• [Task goal]
Some lines in the entries contain the word "type". Copy all of them.

• [Input data]

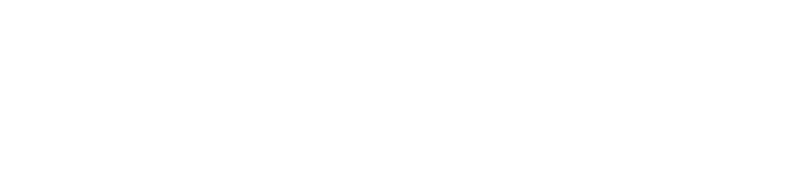
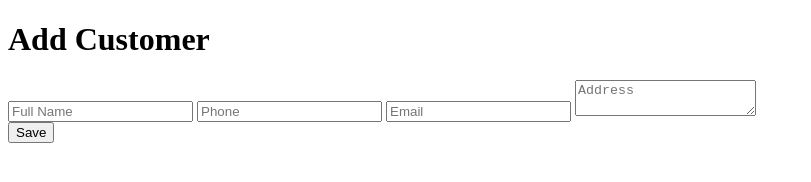
Before and after one commit to chiranthsukumar/B9IS123_Project, a plain HTML site: page frontend/index.html in a window 1280 px wide. Shown: the whole page, without its empty margins (0-811 px from the left). Drawn offline with Linux system fonts and the light colour scheme.

Commit message:
Add customer page (front-end

```diff
--- a/frontend/index.html
+++ b/frontend/index.html
@@ -6,6 +6,18 @@
     <title>Document</title>
 </head>
 <body>
-
+    <div>
+        <h1 id="AddCustomerTitle">Add Customer</h3>
+        <form onsubmit=>
+            <input type="hidden" id="customerId">
+            <input type="text" id="customerName" placeholder="Full Name" required>
+            <input type="tel" id="customerPhone" placeholder="Phone" required>
+            <input type="email" id="customerEmail" placeholder="Email">
+            <textarea id="customerAddress" placeholder="Address"></textarea>
+        </form>
+    </div>
+    <div>
+        <button type="submit">Save</button>
+    </div>
 </body>
 </html>
```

• [Exercise result]
+            <input type="hidden" id="customerId">
+            <input type="text" id="customerName" placeholder="Full Name" required>
+            <input type="tel" id="customerPhone" placeholder="Phone" required>
+            <input type="email" id="customerEmail" placeholder="Email">
+        <button type="submit">Save</button>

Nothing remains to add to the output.